* [Task]: The word "signing" marks the lines to find; copy every such line from the data below.

* [Entries supplied]:

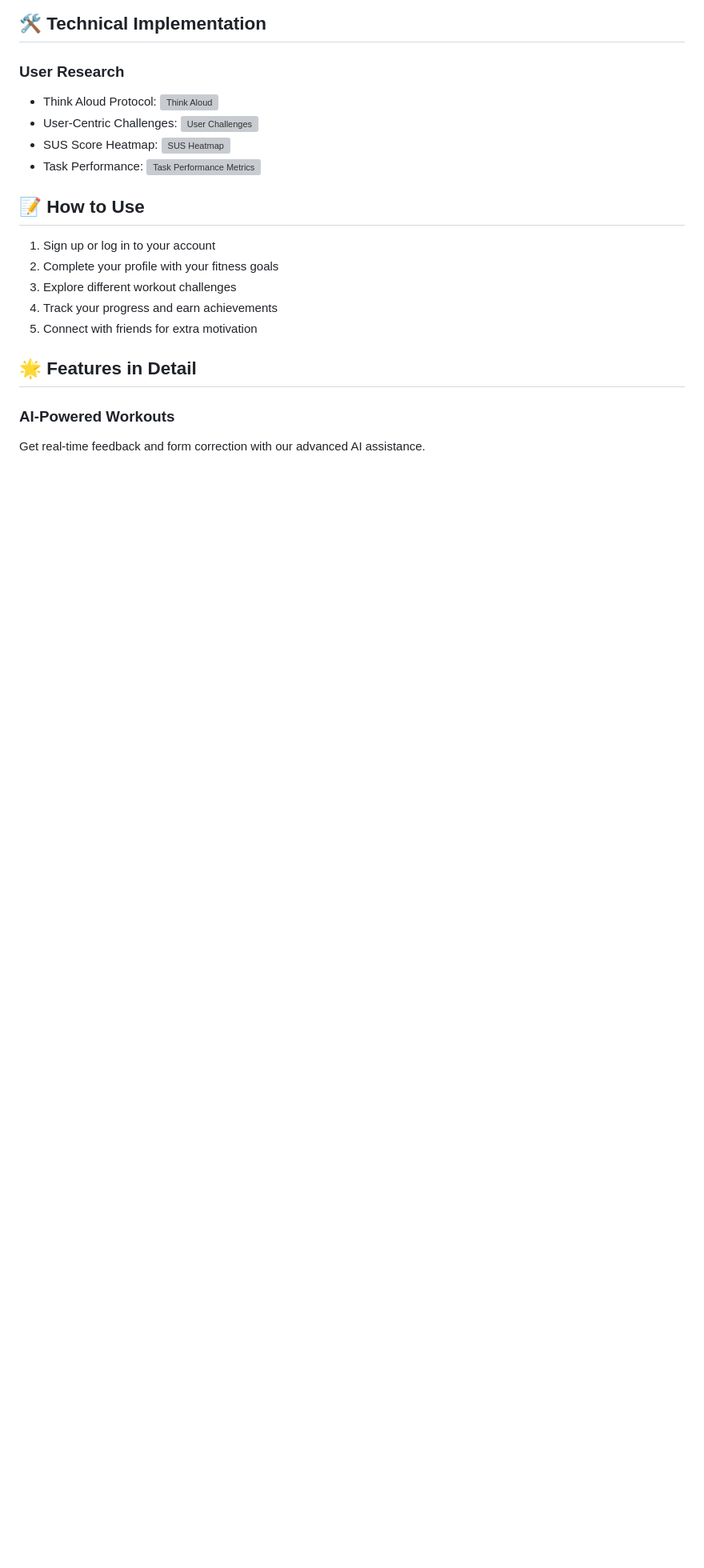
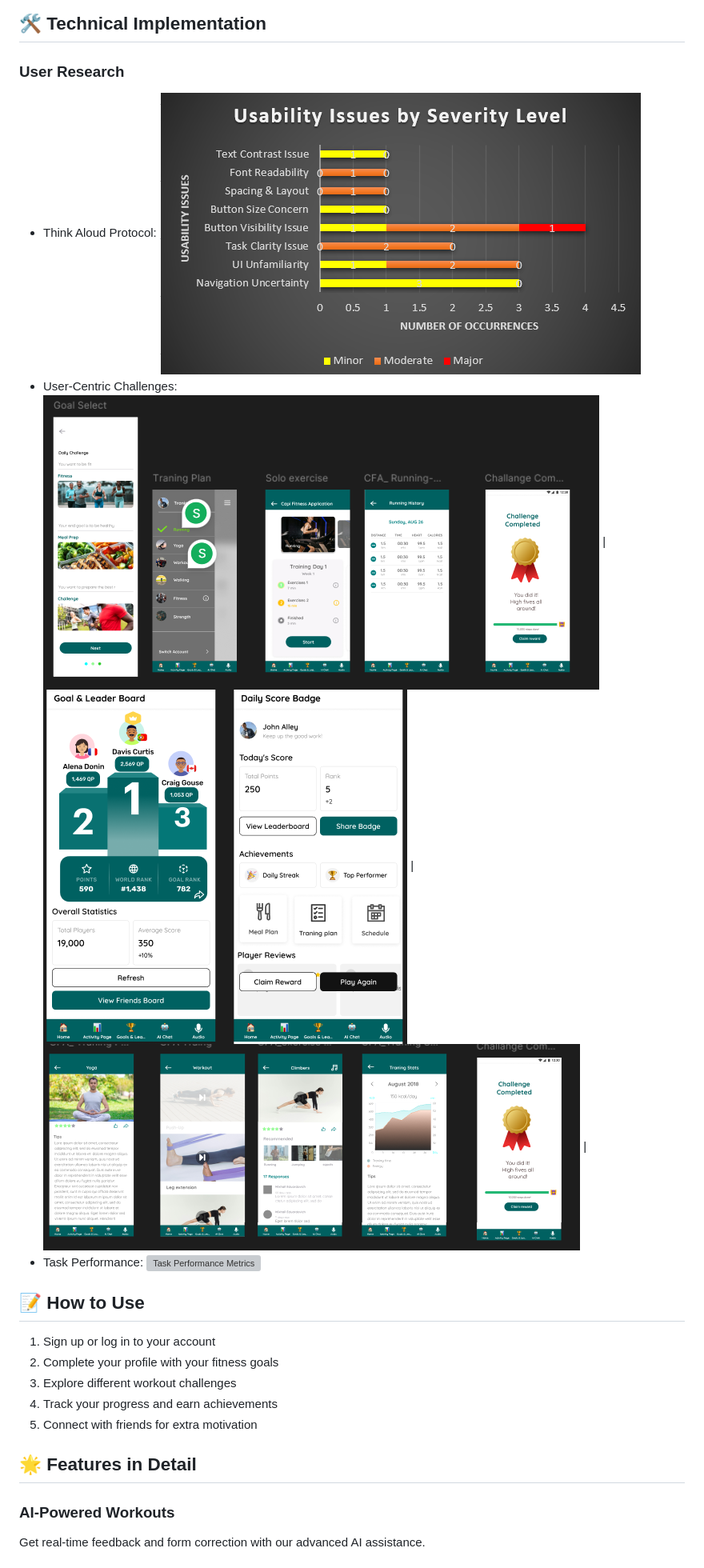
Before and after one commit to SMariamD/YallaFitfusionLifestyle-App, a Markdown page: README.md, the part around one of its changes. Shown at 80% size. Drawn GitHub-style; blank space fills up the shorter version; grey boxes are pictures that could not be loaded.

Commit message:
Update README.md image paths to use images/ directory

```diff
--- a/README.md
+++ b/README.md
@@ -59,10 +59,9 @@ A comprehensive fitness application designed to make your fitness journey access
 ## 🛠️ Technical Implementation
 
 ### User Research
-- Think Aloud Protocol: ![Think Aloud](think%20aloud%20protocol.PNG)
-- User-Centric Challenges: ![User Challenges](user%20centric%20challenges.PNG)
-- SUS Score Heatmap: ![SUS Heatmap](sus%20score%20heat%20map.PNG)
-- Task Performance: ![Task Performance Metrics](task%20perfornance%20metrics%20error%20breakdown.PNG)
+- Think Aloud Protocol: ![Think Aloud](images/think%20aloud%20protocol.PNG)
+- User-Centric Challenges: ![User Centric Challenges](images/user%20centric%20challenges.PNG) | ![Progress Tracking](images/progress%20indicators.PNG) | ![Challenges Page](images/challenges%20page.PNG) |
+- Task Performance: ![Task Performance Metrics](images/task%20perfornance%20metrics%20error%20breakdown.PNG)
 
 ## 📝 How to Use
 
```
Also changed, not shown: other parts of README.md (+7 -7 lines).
==
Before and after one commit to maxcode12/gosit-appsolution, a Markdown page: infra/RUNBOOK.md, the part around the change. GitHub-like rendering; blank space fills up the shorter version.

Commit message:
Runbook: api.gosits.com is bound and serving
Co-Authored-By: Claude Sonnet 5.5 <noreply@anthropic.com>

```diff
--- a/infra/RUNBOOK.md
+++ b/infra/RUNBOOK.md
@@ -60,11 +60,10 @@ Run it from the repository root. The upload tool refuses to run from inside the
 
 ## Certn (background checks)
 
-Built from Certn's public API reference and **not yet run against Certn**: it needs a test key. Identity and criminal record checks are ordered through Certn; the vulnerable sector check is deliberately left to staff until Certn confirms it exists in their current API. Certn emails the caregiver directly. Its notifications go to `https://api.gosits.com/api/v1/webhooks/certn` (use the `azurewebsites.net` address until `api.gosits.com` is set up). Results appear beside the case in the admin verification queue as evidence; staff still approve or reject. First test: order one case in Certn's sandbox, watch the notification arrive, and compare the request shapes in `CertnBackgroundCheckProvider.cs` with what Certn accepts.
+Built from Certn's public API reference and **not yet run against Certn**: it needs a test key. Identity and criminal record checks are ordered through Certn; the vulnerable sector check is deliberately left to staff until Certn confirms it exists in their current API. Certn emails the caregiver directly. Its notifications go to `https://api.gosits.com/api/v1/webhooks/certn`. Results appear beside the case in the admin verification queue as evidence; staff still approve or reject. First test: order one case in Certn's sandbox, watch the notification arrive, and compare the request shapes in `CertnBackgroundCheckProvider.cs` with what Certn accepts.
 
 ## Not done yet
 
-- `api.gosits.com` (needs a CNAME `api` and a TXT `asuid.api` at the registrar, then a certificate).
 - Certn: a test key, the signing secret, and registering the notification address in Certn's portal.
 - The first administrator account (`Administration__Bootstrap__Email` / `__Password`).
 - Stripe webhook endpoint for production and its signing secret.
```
* * *
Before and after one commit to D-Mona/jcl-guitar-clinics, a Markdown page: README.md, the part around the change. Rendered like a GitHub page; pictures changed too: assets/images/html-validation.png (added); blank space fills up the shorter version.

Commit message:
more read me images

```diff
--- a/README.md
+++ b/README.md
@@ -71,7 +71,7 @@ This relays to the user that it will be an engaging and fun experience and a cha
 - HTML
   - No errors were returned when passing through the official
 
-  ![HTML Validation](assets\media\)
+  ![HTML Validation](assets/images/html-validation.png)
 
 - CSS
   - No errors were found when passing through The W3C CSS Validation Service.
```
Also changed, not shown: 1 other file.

* [Exercise response]:
 - Certn: a test key, the signing secret, and registering the notification address in Certn's portal.
 - Stripe webhook endpoint for production and its signing secret.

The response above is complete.